Can A 1963 Chevrolet Corvette Stingray Really Be Worth $200k?

Jan 11, 2019 2 min read
Can A 1963 Chevrolet Corvette Stingray Really Be Worth $200k?

For the Autosport International Show 2019, Motorious is showcasing arguably the finest 1963 Chevrolet Corvette Stingray in existence ­– but is it really worth $200k?

The 1963 Chevrolet Corvette Sting Ray (C2) remains one of Americana’s golden vehicles. Alongside the Mustang and F-150, little else encapsulates the full-blown American spirit so celebrated by the rest of the world.

It’s why Motorious were steadfast about showcasing the finest example throughout Birmingham’s four-day Autosport International 2019. Draped in unblemished blue paintwork and sporting all-original details, the Stingray has certainly drawn a huge number of appreciative enthusiasts – although when acquiring about the ’63 Chevy’s value, jaws drop and eyes bulge.

According to the current market, the Corvette gracing Motorious’ stand in Hall 4 of the National Exhibition Centre is valued at $200,000. However, that assessment is well founded, as this particular Stingray has collectors foaming at the mouth.

For starters, the Chevy underwent a strict rebuild where the majority of original components were retained. The vehicle is mint, both inside and out. Then there is the engine – a heathy 327 cubic inch fuel-injected small block V8 boasting 360bhp, alongside the ability to breach 130mph.

While the C2 remains a fairly rare car on the contemporary market – with only 21,513 coupes and convertibles built – this ’63 is one of only 10,594 coupes to leave the production line between 1963 and 1967. Since then, with the majority falling away with time’s relentless march. Desirability is high, but there aren't enough examples to go around.

As a survivor, the Corvette’s value was always going to rest beyond the reach of mere mortals. Yet, the most significant aspect remains that rear ‘split windscreen’ – cementing the vehicle’s price tag firmly in place.

Only cars from the first year of production offered split rear screens, providing a talismanic quality for true Chevy enthusiasts in search of muscle car nirvana.

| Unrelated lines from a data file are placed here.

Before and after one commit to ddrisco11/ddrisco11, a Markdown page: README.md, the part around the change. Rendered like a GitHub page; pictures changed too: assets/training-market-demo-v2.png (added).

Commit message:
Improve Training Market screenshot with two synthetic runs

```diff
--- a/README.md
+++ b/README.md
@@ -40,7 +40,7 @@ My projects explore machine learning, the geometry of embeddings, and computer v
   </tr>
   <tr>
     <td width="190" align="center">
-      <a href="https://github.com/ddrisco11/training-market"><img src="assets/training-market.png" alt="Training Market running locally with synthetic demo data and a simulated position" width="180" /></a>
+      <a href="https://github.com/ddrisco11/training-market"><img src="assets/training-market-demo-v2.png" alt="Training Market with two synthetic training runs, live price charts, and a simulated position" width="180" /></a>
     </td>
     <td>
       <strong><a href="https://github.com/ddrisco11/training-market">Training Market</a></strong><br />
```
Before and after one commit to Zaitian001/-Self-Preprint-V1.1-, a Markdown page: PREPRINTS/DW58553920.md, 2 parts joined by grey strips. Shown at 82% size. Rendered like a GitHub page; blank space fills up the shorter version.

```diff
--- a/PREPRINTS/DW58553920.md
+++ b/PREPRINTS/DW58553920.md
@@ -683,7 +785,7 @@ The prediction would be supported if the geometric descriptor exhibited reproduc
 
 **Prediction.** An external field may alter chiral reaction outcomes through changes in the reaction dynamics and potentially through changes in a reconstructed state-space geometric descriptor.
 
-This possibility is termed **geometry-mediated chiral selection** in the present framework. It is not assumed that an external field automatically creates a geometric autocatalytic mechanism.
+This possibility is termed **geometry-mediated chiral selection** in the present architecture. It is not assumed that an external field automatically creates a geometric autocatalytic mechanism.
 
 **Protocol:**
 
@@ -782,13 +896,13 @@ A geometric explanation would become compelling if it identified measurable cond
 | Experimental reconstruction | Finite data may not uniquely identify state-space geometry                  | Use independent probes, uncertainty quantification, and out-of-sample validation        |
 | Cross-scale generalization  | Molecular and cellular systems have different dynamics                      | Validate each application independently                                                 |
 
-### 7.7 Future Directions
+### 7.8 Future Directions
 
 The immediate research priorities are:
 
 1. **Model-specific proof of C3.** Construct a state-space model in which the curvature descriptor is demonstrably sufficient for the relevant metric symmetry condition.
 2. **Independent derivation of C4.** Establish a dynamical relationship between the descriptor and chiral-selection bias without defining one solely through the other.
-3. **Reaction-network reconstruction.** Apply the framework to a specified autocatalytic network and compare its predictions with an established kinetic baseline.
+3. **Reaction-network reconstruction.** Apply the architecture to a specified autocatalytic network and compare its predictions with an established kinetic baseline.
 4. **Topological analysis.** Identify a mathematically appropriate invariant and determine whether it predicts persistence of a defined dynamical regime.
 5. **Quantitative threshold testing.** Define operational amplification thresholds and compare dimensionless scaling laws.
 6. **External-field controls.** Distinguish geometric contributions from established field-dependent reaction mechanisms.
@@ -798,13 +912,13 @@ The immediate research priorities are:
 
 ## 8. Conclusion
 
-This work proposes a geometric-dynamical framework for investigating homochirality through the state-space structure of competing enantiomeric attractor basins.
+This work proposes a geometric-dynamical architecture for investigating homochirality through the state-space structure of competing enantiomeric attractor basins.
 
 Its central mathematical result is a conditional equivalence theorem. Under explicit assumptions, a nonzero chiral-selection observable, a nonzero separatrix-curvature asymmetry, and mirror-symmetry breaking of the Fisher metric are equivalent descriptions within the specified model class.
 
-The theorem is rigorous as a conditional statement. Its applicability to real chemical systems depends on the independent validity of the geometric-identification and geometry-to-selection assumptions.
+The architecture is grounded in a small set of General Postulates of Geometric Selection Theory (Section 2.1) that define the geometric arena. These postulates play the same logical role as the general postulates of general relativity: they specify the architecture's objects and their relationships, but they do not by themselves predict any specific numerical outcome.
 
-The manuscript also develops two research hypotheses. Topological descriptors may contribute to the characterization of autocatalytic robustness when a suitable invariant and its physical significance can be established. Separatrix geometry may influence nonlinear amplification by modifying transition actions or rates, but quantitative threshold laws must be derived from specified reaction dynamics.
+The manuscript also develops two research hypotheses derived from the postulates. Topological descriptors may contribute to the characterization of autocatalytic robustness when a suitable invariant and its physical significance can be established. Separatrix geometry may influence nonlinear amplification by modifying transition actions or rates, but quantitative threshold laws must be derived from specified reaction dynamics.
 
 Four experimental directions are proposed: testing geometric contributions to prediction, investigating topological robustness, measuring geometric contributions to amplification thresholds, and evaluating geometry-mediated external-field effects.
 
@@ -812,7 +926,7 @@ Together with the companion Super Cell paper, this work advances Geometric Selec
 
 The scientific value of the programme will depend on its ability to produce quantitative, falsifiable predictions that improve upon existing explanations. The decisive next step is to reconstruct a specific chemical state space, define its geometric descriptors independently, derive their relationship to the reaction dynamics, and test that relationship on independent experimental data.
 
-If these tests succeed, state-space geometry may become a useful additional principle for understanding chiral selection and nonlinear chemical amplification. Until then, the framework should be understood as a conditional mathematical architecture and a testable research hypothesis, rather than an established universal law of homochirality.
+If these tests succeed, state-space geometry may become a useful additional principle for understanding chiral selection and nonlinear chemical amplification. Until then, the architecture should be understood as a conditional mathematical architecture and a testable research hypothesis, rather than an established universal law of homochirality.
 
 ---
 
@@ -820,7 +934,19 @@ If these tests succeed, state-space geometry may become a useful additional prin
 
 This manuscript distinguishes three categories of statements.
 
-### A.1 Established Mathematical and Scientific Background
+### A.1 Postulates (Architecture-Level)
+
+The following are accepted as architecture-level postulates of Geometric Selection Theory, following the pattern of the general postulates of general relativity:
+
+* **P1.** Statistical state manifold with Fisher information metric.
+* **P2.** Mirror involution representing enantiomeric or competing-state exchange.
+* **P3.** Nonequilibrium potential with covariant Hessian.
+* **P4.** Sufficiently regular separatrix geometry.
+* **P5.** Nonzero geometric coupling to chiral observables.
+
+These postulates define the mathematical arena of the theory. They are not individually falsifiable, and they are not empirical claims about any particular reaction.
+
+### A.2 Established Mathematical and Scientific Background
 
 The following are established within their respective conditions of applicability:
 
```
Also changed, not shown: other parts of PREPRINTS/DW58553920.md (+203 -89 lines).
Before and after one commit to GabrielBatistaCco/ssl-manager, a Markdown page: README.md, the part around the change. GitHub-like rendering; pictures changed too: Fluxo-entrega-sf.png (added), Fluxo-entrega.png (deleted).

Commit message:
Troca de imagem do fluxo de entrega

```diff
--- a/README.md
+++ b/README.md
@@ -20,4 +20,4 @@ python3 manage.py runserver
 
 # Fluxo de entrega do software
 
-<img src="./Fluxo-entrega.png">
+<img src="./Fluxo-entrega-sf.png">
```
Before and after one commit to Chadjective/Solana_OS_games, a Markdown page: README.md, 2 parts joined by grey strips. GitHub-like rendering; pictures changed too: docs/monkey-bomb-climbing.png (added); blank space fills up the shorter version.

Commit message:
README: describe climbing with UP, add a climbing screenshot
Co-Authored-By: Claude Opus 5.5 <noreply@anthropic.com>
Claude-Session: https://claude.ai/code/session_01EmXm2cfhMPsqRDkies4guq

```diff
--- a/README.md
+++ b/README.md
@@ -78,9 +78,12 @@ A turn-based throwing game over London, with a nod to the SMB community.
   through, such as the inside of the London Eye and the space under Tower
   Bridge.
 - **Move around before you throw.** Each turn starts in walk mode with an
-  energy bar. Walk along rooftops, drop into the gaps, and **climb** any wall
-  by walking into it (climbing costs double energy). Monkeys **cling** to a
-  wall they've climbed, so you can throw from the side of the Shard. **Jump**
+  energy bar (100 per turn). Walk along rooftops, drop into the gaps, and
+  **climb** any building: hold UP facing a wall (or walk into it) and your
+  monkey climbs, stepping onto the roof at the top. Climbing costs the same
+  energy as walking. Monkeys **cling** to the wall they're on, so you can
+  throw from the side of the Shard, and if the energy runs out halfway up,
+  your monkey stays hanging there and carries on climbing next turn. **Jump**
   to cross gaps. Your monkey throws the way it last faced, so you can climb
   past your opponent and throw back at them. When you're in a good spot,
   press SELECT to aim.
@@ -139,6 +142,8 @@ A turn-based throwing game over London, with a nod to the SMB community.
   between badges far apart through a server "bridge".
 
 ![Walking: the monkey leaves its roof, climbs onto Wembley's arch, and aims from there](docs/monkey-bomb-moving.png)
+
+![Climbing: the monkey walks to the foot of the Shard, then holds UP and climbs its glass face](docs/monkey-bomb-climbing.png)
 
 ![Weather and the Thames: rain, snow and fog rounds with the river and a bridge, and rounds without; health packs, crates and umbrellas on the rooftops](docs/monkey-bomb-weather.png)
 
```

As a time capsule worthy of collector car status, only Corvette Stingrays with the ‘proper’ rear screen are considered – making the Motorious example a hot commodity.

Examples in lesser health can be picked up for under $50k, but projects will often test the patience of a saint. Besides the exclusivity and condition, the Stingray presented by Motorious radiates an ability that you always pay top dollar for – the capability to drive away trouble free.

If you baulk at the value, the sad news is that prices are only set to increase. At $200k, this Stingray is undoubtedly top of the market. Convertibles often command a slightly higher premium, but it’s the Coupé that does it for us. And judging by market demand, the design does it for the majority of enthusiasts, too.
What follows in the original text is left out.